Using Surface Pro and Microsoft Word to hash out my character voices while dangerously drinking a cup of coffee on the bed.

Lost in the 19th century wintery hills of Wales, full of concern for a fictitious young woman who falls prey to a young gentleman’s selfish indulgences, it’s as if I know these people. I’ve even almost prayed for one (too invested, perhaps).

Reading Ruth by Elizabeth Gaskell and wishing for coffee.

It’s Elizabeth Gaskell’s Ruth that I currently find myself lost in and fretting over. That name, Gaskell, it’s familiar, isn’t it? Well, you’ll likely remember her as the longtime friend to the beloved Victorian novelist Charlotte Bronte (Gaskell even wrote Charlotte’s biography—curious, which friend of yours would you trust to write your biography?). Gaskell stands alone as author, her most notable works include Cranford, North and South, and Mary Barton—though Ruth should not be simply tossed aside to Gaskell’s other triumphs. Ruth is a beautiful, vivid, intimate piece of fiction that heroically critiques contemporary attitudes of illegitimacy and sin.

Ruth by Elizabeth Gaskell while drinking a cup of tea (yes, a cup of tea--I know, who am I?)

Gaskell alternates between 3rd and 2nd person narratives, which can sometimes distance readers from the character. Oh but when done right, it really pays off. Gaskell, it would seem, had an intimate and personal relationship with each of her fictional characters—I wonder if she based her characters off some real-life friends and neighbors, hmm I wonder. Each of her characters are precisely themselves—motives, slang, a mighty labyrinth of backstory plays a role in her well defined, well rounded characters.

Before this turns into a book review of Ruth, I suppose I ought to get closer to today’s point.


I’ve learned a new writing practice, and I want to share it with you. In my effort to learn the art of storytelling, I’m taking notes from Gaskell’s Ruth, specifically perspective clarity in each of her complete, rounded, flawed and totally human characters.

Sounds like a solid plan, definitely a good start.

200 Writing Prompts Journal from my sweet sister to guide me through this character clarity practice.

As an attempt to get to know my characters in Ginger and the Sun (a novella in the works), I reflected on their voices. These characters are two different characters (like complete opposites), and understanding their voices separate from the other shouldn’t be too difficult.

My sweet sister gifted me this amazing Writing Prompts journal. I’ve been using it for my own personal journaling, but now I want to try it with character development. So I plucked Ginger and Fritz out of Ginger and the Sun and answered these prompts with their unique voices.

Whelp. I tried it. And it’s been a great practice so far but definitely harder than I originally thought it would be (ahem, 2 paragraphs up). Originally, I just over did it. Ya know, like when an actor just really goes over the top, and it doesn’t work.
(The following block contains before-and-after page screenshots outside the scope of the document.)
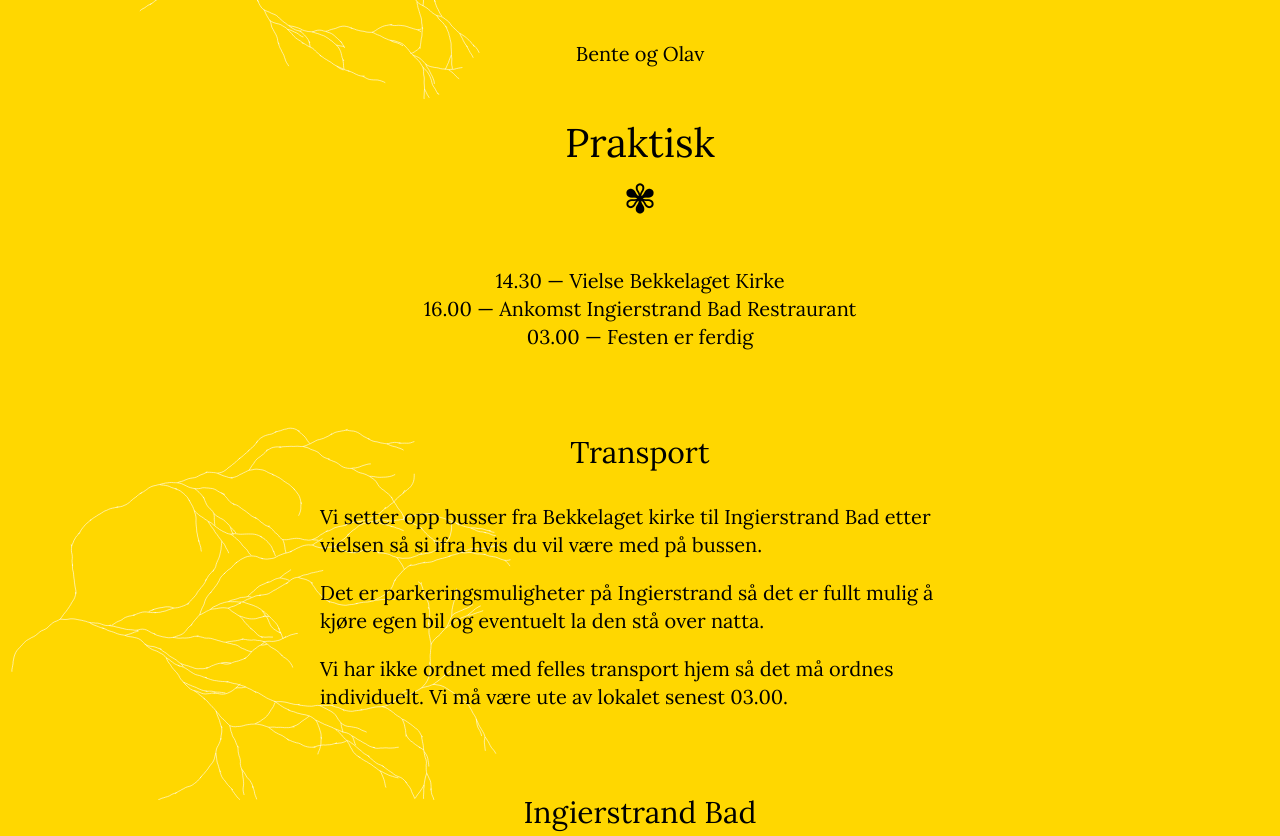
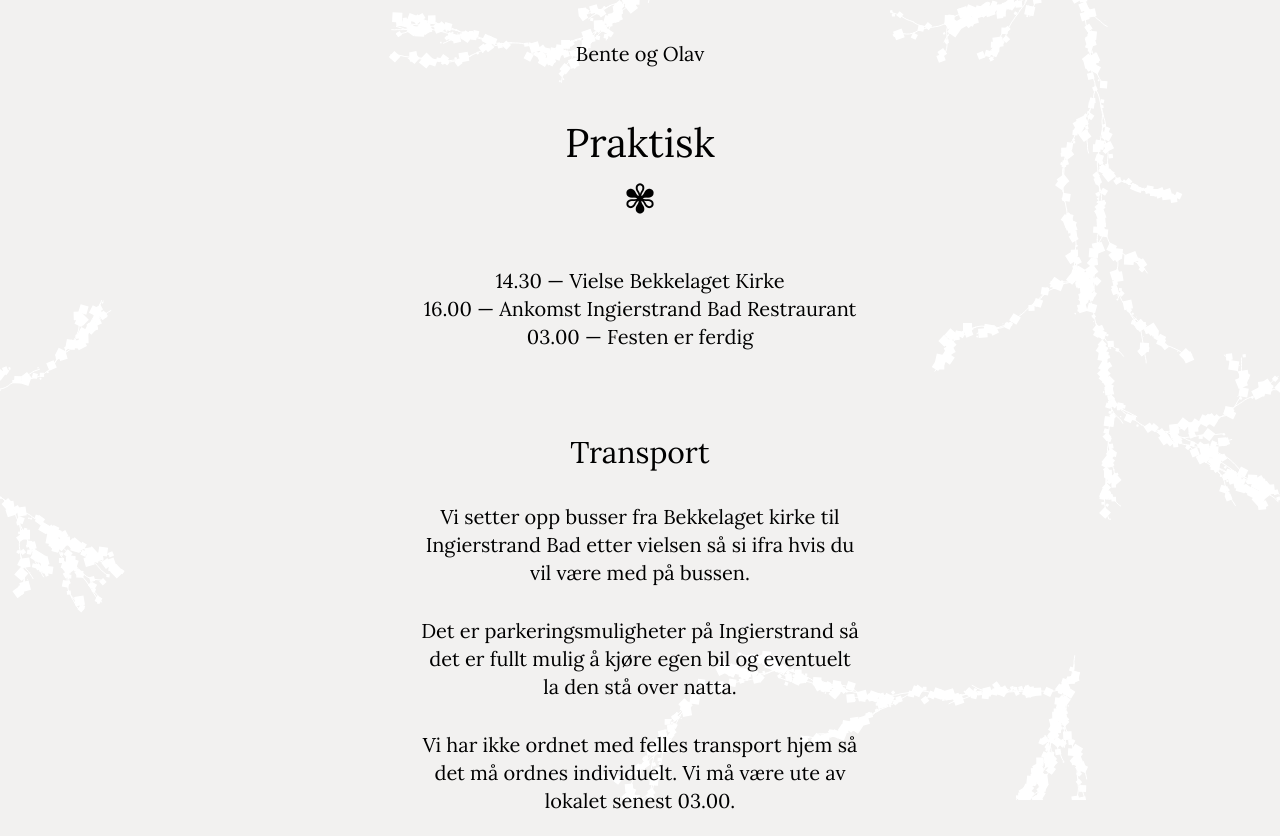
Before and after one commit to danielmahal/benteogolav.no, a website: page src/next/praktisk.html in a window 1280 px wide. Shown: the top 836 px of the page. Drawn offline with Linux system fonts and the light colour scheme.

Commit message:
Fix decoration slowness, change colors

```diff
--- a/src/next/decoration.js
+++ b/src/next/decoration.js
@@ -4,20 +4,23 @@ const canvas = document.createElement('canvas')
 const context = canvas.getContext('2d')
 
 const agents = [{
-  life: Math.random() * 40,
+  life: Math.random() < 0.2 ? Math.random() * 200 + 100 : Math.random() * 5,
   angle: Math.PI * 2 * Math.random(),
   x: Math.random() * window.innerWidth * pixelRatio,
   y: Math.random() * window.innerHeight * pixelRatio
 }]
 
 function step (time = 0) {
+  context.strokeStyle = `white`
+  context.fillStyle = context.strokeStyle
+
   window.requestAnimationFrame(step)
 
   agents.forEach(agent => {
     agent.angle += Math.random() * 0.4 - 0.2
 
-    const dx = Math.sin(agent.angle) * pixelRatio * 2
-    const dy = Math.cos(agent.angle) * pixelRatio * 2
+    const dx = Math.sin(agent.angle) * pixelRatio * 3
+    const dy = Math.cos(agent.angle) * pixelRatio * 3
 
     agent.x += dx
     agent.y += dy
@@ -40,25 +43,32 @@ function step (time = 0) {
       agent.y = 0
     }
 
-    const sample = context.getImageData(agent.x, agent.y, 1, 1)
-    const alpha = sample.data[3]
-    const available = alpha <= 0
-
     context.save()
     context.translate(agent.x, agent.y)
+
     context.beginPath()
     context.moveTo(0, 0)
     context.lineTo(-dx, -dy)
     context.stroke()
+
+    if (Math.random() > 0.5) {
+      const size = Math.random() * 10
+      context.translate((Math.random() - 0.5) * 6, (Math.random() - 0.5) * 6)
+      context.rotate(Math.random() * Math.PI * 2)
+      context.beginPath()
+      context.rect(-size / 2, -size / 2, size, size)
+      context.fill()
+    }
+
     context.restore()
 
-    if (agent.life <= 0 || !available) {
+    if (agent.life <= 0) {
       const count = 2
-      const spread = Math.random() * Math.PI / 4
+      const spread = Math.random() * Math.PI / 8
 
       agents.splice(agents.indexOf(agent), 1)
 
-      if (available && agents.length < 20) {
+      if (agents.length < 10) {
         for (let i = 0; i < count; i++) {
           const angle = (agent.angle - spread / 2) + (i / (count - 1)) * spread
 
@@ -78,7 +88,6 @@ window.addEventListener('load', () => {
   document.body.appendChild(canvas)
   canvas.width = window.innerWidth * pixelRatio
   canvas.height = window.innerHeight * pixelRatio
-  context.strokeStyle = 'rgba(255, 255, 255, 0.6)'
   context.lineWidth = pixelRatio * 1
   step()
 })
--- a/src/next/style.css
+++ b/src/next/style.css
@@ -9,7 +9,7 @@ body {
   justify-content: center;
   padding-bottom: 10vh;
   box-sizing: border-box;
-  background: Gold;
+  background: #F2F1F0;
 }
 
 ::selection {
@@ -39,6 +39,10 @@ h2 {
 h1:after {
   content: "✾";
   display: block;
+}
+
+p {
+  margin: 1.5em 0;
 }
 
 em {
@@ -92,8 +96,9 @@ nav ul li a:hover span:after {
 
 article {
   padding: 0 1em;
-  max-width: 32em;
+  max-width: 22em;
   margin: 0 auto;
+  text-align: center;
 }
 
 article section {
@@ -141,7 +146,7 @@ textarea {
   border: 0;
   outline: none;
   text-align: center;
-  background: rgba(255, 255, 255, 0.25);
+  background: rgba(255, 255, 255, 0.8);
   resize: none;
   cursor: initial;
 }
@@ -154,12 +159,12 @@ textarea::placeholder {
 
 label:hover input[type=text],
 label:hover textarea {
-  background: rgba(255, 255, 255, 0.5);
+  background: rgba(255, 255, 255, 1);
 }
 
 label input[type=text]:focus,
 label textarea:focus {
-  background: white;
+  background: rgba(255, 255, 255, 1);
 }
 
 input[type=submit] {
```
Also changed, not shown: src/next/paamelding.html (+2 -0 lines).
At. all.

My characters became caricatures instead of people. Exactly what I did not want to happen. In fact, I intentionally set out this practice not wanting to create stereotypes and superficial characters. *Whoops*. But after a few rounds and really narrowing down what I liked and didn’t about those responses, I found the voices I was looking for.

These are a few prompts I swiped from the 200 Writing Prompts book to help me sift out these characters:
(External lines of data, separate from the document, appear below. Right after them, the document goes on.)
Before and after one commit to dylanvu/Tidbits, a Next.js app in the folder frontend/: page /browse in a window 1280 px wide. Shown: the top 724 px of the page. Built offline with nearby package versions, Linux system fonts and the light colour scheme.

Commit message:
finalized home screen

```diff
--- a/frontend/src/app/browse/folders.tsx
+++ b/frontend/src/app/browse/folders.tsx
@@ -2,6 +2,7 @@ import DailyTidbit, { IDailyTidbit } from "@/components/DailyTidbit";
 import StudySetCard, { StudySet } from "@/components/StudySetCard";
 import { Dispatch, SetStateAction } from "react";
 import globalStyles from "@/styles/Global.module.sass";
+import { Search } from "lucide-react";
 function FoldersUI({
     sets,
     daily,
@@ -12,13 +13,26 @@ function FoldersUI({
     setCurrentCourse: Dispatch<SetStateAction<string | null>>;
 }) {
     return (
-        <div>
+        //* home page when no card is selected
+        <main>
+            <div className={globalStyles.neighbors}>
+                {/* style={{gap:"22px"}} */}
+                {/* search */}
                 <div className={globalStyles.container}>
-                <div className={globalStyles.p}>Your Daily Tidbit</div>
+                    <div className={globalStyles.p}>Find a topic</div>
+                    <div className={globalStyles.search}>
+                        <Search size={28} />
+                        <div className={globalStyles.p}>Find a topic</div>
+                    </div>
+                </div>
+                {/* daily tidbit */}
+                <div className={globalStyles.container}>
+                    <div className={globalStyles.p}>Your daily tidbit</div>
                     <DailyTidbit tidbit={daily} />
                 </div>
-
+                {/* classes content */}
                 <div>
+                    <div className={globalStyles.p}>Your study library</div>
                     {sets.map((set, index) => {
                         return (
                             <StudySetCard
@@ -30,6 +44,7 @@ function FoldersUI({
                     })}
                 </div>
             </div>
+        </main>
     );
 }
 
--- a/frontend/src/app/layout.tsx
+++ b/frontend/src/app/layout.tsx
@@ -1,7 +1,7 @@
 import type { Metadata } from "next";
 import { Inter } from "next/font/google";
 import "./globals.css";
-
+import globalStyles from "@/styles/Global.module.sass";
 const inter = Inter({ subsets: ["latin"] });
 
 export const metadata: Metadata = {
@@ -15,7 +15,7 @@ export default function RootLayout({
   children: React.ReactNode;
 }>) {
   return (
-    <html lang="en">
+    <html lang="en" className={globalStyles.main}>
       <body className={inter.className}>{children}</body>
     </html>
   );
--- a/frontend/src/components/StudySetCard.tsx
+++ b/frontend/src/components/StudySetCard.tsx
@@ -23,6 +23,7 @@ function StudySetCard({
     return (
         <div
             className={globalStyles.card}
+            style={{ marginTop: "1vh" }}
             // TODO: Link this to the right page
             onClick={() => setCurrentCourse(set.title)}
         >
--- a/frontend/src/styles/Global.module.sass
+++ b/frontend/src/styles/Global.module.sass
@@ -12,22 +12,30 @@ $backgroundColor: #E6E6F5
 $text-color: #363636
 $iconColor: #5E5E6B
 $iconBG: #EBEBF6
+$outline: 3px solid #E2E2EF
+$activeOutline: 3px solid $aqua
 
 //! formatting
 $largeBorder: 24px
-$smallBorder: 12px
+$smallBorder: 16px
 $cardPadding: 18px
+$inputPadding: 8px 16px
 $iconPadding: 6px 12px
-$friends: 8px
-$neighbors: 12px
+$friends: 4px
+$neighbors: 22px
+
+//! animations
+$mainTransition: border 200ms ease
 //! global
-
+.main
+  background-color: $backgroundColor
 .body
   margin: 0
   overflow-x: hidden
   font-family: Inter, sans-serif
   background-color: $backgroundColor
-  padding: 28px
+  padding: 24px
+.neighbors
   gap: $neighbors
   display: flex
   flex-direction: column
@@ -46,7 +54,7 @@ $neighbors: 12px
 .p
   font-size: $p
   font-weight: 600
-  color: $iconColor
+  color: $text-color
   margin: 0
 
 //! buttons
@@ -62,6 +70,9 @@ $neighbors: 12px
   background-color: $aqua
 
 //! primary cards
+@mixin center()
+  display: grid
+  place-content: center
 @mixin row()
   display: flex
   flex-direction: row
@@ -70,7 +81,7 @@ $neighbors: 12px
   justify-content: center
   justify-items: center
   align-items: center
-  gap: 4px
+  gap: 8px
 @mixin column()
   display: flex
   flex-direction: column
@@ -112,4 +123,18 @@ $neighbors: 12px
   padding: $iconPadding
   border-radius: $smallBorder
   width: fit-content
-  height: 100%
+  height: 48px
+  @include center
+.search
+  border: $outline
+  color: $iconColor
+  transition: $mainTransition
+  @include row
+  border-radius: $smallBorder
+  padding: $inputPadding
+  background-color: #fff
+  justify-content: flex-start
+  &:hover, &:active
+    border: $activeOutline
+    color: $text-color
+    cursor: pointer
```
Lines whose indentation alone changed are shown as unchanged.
I can’t wait for you to meet Ginger and Fritz. It’ll happen. One day :)

Wishing you clear night skies and never ending candlelight,
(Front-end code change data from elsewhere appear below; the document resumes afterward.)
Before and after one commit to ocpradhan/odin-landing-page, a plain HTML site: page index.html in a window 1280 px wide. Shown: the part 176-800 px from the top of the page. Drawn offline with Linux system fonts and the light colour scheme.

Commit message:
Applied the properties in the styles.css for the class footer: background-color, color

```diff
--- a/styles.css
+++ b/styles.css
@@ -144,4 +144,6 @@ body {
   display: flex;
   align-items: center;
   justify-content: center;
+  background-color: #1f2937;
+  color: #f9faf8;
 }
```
Thank you so much for reading. I hope you’re having a lovely March. The birds will be singing soon.

If you’re new here, I want to welcome you. This is a little series I began way back in September 2020, Learning in Public, in which I take you along as I navigate learning how to draw and story tell. If you’d like to start from the beginning, you can start here with the first post, an introduction of sorts. Enjoy!